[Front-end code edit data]
────────

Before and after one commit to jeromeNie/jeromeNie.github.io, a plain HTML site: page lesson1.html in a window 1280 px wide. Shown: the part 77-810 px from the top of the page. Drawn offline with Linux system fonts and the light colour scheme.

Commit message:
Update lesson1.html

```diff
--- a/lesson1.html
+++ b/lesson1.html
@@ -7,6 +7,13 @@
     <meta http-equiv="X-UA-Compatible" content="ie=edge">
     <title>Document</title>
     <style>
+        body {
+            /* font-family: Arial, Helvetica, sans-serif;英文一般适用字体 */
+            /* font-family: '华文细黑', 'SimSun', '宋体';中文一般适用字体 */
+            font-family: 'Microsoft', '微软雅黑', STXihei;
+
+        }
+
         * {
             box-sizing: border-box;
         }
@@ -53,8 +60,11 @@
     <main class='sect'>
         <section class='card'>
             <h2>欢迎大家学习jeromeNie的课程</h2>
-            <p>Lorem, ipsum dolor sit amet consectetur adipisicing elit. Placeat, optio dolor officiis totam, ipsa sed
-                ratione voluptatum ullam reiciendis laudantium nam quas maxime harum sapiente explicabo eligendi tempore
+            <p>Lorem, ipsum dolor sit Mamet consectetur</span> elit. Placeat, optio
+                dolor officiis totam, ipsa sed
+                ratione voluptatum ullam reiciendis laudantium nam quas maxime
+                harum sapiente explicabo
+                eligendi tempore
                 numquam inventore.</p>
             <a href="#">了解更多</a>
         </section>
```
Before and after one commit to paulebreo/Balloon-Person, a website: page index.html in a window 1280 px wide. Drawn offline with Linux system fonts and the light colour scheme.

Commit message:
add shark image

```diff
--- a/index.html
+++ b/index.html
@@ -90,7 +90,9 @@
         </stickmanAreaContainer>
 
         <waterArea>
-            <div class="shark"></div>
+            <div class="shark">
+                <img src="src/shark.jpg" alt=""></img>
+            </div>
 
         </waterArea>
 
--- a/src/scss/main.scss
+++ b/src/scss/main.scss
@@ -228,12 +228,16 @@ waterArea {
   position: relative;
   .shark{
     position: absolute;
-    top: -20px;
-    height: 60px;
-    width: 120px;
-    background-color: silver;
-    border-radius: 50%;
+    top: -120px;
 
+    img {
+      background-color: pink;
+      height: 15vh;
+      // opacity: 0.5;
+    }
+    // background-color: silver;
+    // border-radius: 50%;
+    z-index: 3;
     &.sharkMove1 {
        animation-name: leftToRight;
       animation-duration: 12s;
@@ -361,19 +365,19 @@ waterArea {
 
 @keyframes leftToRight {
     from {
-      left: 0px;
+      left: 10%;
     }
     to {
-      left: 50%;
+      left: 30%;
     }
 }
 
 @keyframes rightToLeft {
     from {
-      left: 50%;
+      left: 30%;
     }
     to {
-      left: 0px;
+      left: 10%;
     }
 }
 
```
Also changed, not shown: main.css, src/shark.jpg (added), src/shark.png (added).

────────

● **What this task involves**
Without altering anything, print all of the data again.

● **Output of the task**
Before and after one commit to jeromeNie/jeromeNie.github.io, a plain HTML site: page lesson1.html in a window 1280 px wide. Shown: the part 77-810 px from the top of the page. Drawn offline with Linux system fonts and the light colour scheme.

Commit message:
Update lesson1.html

```diff
--- a/lesson1.html
+++ b/lesson1.html
@@ -7,6 +7,13 @@
     <meta http-equiv="X-UA-Compatible" content="ie=edge">
     <title>Document</title>
     <style>
+        body {
+            /* font-family: Arial, Helvetica, sans-serif;英文一般适用字体 */
+            /* font-family: '华文细黑', 'SimSun', '宋体';中文一般适用字体 */
+            font-family: 'Microsoft', '微软雅黑', STXihei;
+
+        }
+
         * {
             box-sizing: border-box;
         }
@@ -53,8 +60,11 @@
     <main class='sect'>
         <section class='card'>
             <h2>欢迎大家学习jeromeNie的课程</h2>
-            <p>Lorem, ipsum dolor sit amet consectetur adipisicing elit. Placeat, optio dolor officiis totam, ipsa sed
-                ratione voluptatum ullam reiciendis laudantium nam quas maxime harum sapiente explicabo eligendi tempore
+            <p>Lorem, ipsum dolor sit Mamet consectetur</span> elit. Placeat, optio
+                dolor officiis totam, ipsa sed
+                ratione voluptatum ullam reiciendis laudantium nam quas maxime
+                harum sapiente explicabo
+                eligendi tempore
                 numquam inventore.</p>
             <a href="#">了解更多</a>
         </section>
```
Before and after one commit to paulebreo/Balloon-Person, a website: page index.html in a window 1280 px wide. Drawn offline with Linux system fonts and the light colour scheme.

Commit message:
add shark image

```diff
--- a/index.html
+++ b/index.html
@@ -90,7 +90,9 @@
         </stickmanAreaContainer>
 
         <waterArea>
-            <div class="shark"></div>
+            <div class="shark">
+                <img src="src/shark.jpg" alt=""></img>
+            </div>
 
         </waterArea>
 
--- a/src/scss/main.scss
+++ b/src/scss/main.scss
@@ -228,12 +228,16 @@ waterArea {
   position: relative;
   .shark{
     position: absolute;
-    top: -20px;
-    height: 60px;
-    width: 120px;
-    background-color: silver;
-    border-radius: 50%;
+    top: -120px;
 
+    img {
+      background-color: pink;
+      height: 15vh;
+      // opacity: 0.5;
+    }
+    // background-color: silver;
+    // border-radius: 50%;
+    z-index: 3;
     &.sharkMove1 {
        animation-name: leftToRight;
       animation-duration: 12s;
@@ -361,19 +365,19 @@ waterArea {
 
 @keyframes leftToRight {
     from {
-      left: 0px;
+      left: 10%;
     }
     to {
-      left: 50%;
+      left: 30%;
     }
 }
 
 @keyframes rightToLeft {
     from {
-      left: 50%;
+      left: 30%;
     }
     to {
-      left: 0px;
+      left: 10%;
     }
 }
 
```
Also changed, not shown: main.css, src/shark.jpg (added), src/shark.png (added).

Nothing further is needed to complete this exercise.